The characteristics of effective learning – playing and exploring, active learning and creating and thinking critically – underpin young children’s learning and development and are central to the revised Early Years Foundation Stage. Practitioners need to be confident of planning, observing and assessing characteristics of effective learners and understand how they support children’s learning and development.

The book explores what the characteristics of effective learning look like and how practitioners can create opportunities for children to express them. It considers the ways in which they connect with children’s natural explorations, play, enjoyement and the environments created by adults. Throughout the focus is on building on children’s own interests as practitioners plan for, observe and assess playing and exploring, active learning and creativity and critical thinking.

Including encounters from authentic settings and provocative questions for reflective practice, the book covers:

  • children’s well-being and motivations
  • creating effective learning possibilities for all children
  • engaging children’s interests
  • the role of the adult and environment
  • sustained shared thinking

This timely new text aims to help practitioners and students develop their understanding of the charactersitics of effective learning and show them how they can support young children in become effective and motivated learners.

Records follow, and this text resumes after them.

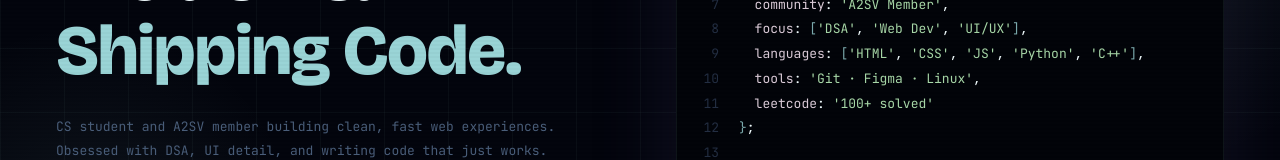
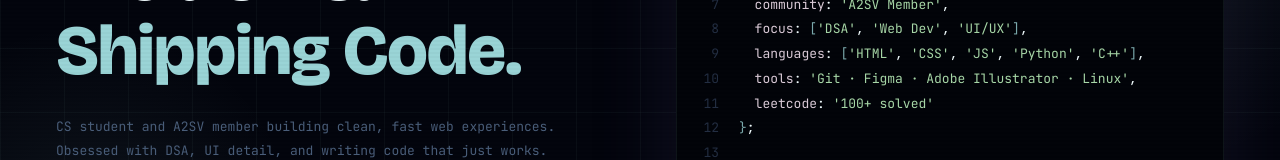
Before and after one commit to yerosentamrat63/Yerosen_Tamrat_portfolio, a Next.js app: page / in a window 1280 px wide. Shown: the part 400-560 px from the top of the page. Built offline with nearby package versions, Linux system fonts and the light colour scheme.

Commit message:
Update portfolio projects, skills, hero snippet, and favicon

```diff
--- a/app/layout.tsx
+++ b/app/layout.tsx
@@ -17,6 +17,10 @@ const jetbrains = JetBrains_Mono({
 export const metadata: Metadata = {
   title: "Yerosen Tamrat | Frontend Developer",
   description: "Frontend Developer & A2SV Member based in Addis Ababa, Ethiopia. Building clean, fast web experiences.",
+  icons: {
+    icon: "/favicon.svg",
+    shortcut: "/favicon.svg",
+  },
 };
 
 export default function RootLayout({ children }: { children: React.ReactNode }) {
--- a/components/Hero.tsx
+++ b/components/Hero.tsx
@@ -66,7 +66,7 @@ export default function Hero() {
               <><Ln n={7}/>&nbsp;&nbsp;<Pr>community</Pr>: <Str>{"'A2SV Member'"}</Str>,</>,
               <><Ln n={8}/>&nbsp;&nbsp;<Pr>focus</Pr>: <Br>[</Br><Str>{"'DSA'"}</Str>, <Str>{"'Web Dev'"}</Str>, <Str>{"'UI/UX'"}</Str><Br>]</Br>,</>,
               <><Ln n={9}/>&nbsp;&nbsp;<Pr>languages</Pr>: <Br>[</Br><Str>{"'HTML'"}</Str>, <Str>{"'CSS'"}</Str>, <Str>{"'JS'"}</Str>, <Str>{"'Python'"}</Str>, <Str>{"'C++'"}</Str><Br>]</Br>,</>,
-              <><Ln n={10}/>&nbsp;&nbsp;<Pr>tools</Pr>: <Str>{"'Git · Figma · Linux'"}</Str>,</>,
+              <><Ln n={10}/>&nbsp;&nbsp;<Pr>tools</Pr>: <Str>{"'Git · Figma · Adobe Illustrator · Linux'"}</Str>,</>,
               <><Ln n={11}/>&nbsp;&nbsp;<Pr>leetcode</Pr>: <Str>{"'100+ solved'"}</Str></>,
               <><Ln n={12}/><Br>{"}"}</Br>;</>,
               <><Ln n={13}/>&nbsp;</>,
--- a/components/Projects.tsx
+++ b/components/Projects.tsx
@@ -6,6 +6,7 @@ const projects = [
     desc: "A full-featured streaming platform with real-time video playback, user authentication, and a content discovery feed. Built with a responsive UI that adapts seamlessly across devices, featuring smooth transitions and a cinema-quality dark interface.",
     role: "Role: Lead Frontend Developer — UI architecture, video player integration, responsive layout system, and authentication flow.",
     tags: ["HTML", "CSS", "JavaScript", "Streaming", "UI/UX", "Auth"],
+    link: "https://laura-drab.vercel.app/",
   },
   {
     num: "/02",
@@ -30,6 +31,17 @@ const projects = [
     desc: "A responsive single-page travel landing website focused on clean UI composition, animated sections, reusable Sass components, and scalable stylesheet architecture.",
     role: "Role: Sole frontend developer — implemented semantic HTML structure, Sass 7-1 architecture, BEM-based styling, responsive layout, and CSS build workflow.",
     tags: ["HTML5", "Sass (SCSS)", "BEM", "Responsive Design", "Landing Page"],
+  },
+  {
+    num: "/05",
+    name: "AW Coffee Export — Brand Logo Design",
+    status: "COMPLETED",
+    desc: "Designed a clean, scalable logo for AW Coffee Export that blends Ethiopian coffee heritage with a modern visual identity for web, packaging, and global brand use.",
+    role: "Role: Logo Designer — concept development, vector construction, brand identity exploration, and final scalable logo design for digital and print use.",
+    tags: ["Figma", "Adobe Illustrator", "Brand Identity", "Logo Design", "Vector Design"],
+    link: "https://www.awcoffeeexport.com/",
+    highlight: "DESIGN PROJECT",
+    image: "/AW-coffee%20logo%20preview.png",
   },
 ];
 
@@ -56,7 +68,15 @@ export default function Projects() {
             <span className="font-mono text-[11px] text-pur2 tracking-[0.1em]">{p.num}</span>
 
             <div className="flex flex-col gap-2">
-              <h3 className="font-sans text-[26px] font-extrabold tracking-[-0.02em] text-[#f2fdff] leading-tight">{p.name}</h3>
+              <div className="flex items-start justify-between gap-3 flex-wrap">
+                <h3 className="font-sans text-[26px] font-extrabold tracking-[-0.02em] text-[#f2fdff] leading-tight">{p.name}</h3>
+                {"highlight" in p && p.highlight && (
+                  <span className="inline-flex items-center gap-[6px] px-[10px] py-[5px] border border-[rgba(112,96,176,0.45)] bg-[rgba(86,71,135,0.18)] font-mono text-[9px] text-[#dbcbd8] tracking-[0.12em] uppercase whitespace-nowrap">
+                    <span className="text-[#7060b0] text-[8px]">◆</span>
+                    {p.highlight}
+                  </span>
+                )}
+              </div>
               <div className="inline-flex items-center gap-[6px] px-[10px] py-1 bg-[rgba(154,212,214,0.08)] border border-[rgba(154,212,214,0.08)] font-mono text-[10px] text-accent tracking-[0.1em] w-fit">
                 {p.status === "ONGOING" && (
                   <span className="w-[6px] h-[6px] rounded-full bg-accent animate-pulse-dot" />
@@ -76,6 +96,29 @@ export default function Projects() {
                 <span key={t} className="font-mono text-[10px] px-[10px] py-1 border border-[rgba(154,212,214,0.18)] text-[#4a5e7a] tracking-[0.06em] uppercase">{t}</span>
               ))}
             </div>
+
+            <div className="flex flex-wrap gap-2 mt-1">
+              {"link" in p && p.link && (
+                <a
+                  href={p.link}
+                  target="_blank"
+                  rel="noopener noreferrer"
+                  className="inline-flex items-center gap-[8px] font-mono text-[10px] text-accent tracking-[0.1em] uppercase border border-[rgba(154,212,214,0.18)] px-[12px] py-[8px] w-fit transition-all duration-200 hover:bg-[rgba(154,212,214,0.07)] hover:border-accent"
+                >
+                  ↗ VISIT WEBSITE
+                </a>
+              )}
+              {"image" in p && p.image && (
+                <a
+                  href={p.image}
+                  target="_blank"
+                  rel="noopener noreferrer"
+                  className="inline-flex items-center gap-[8px] font-mono text-[10px] text-[#dbcbd8] tracking-[0.1em] uppercase border border-[rgba(112,96,176,0.35)] px-[12px] py-[8px] w-fit transition-all duration-200 hover:bg-[rgba(86,71,135,0.12)] hover:border-[#7060b0]"
+                >
+                  ↗ PREVIEW IMAGE
+                </a>
+              )}
+            </div>
           </div>
         ))}
       </div>
--- a/components/Skills.tsx
+++ b/components/Skills.tsx
@@ -13,6 +13,7 @@ const skills: { name: string; cat: Exclude<Cat,"all">; sub: string }[] = [
   { name: "CSS Layouts",        cat: "web",   sub: "Web"        },
   { name: "DOM Manipulation",   cat: "web",   sub: "Web"        },
   { name: "Figma",              cat: "web",   sub: "UI / Design"},
+  { name: "Adobe Illustrator",  cat: "tools", sub: "UI / Design"},
   { name: "Git & GitHub",       cat: "tools", sub: "Tools"      },
   { name: "Linux",              cat: "tools", sub: "Tools"      },
   { name: "VS Code",            cat: "tools", sub: "Tools"      },
```
Also changed, not shown: public/AW-coffee logo preview.png (added), public/favicon.svg (added).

chapter |7 pages


ByAnnie Woods

chapter 1|15 pages

Children are naturally playful

ByVicky McEwan

chapter 2|16 pages

Exploring children’s wellbeing and motivations

ByLorna Wardle, Sharon Vest

chapter 3|17 pages

Creating effective learning possibilities for all children

ByVal Hall

chapter 4|15 pages

Children’s engaging interests

ByAnnie Woods

chapter 5|16 pages

Playing with thinking

ByCatherine Gripton

chapter 6|16 pages

Guiding children’ sparticipation

ByAnnie Woods

chapter 7|19 pages

Sustained shared conversations

ByVictoria Brown

chapter 8|15 pages

Capturing the possibilities

ByCatherin Moran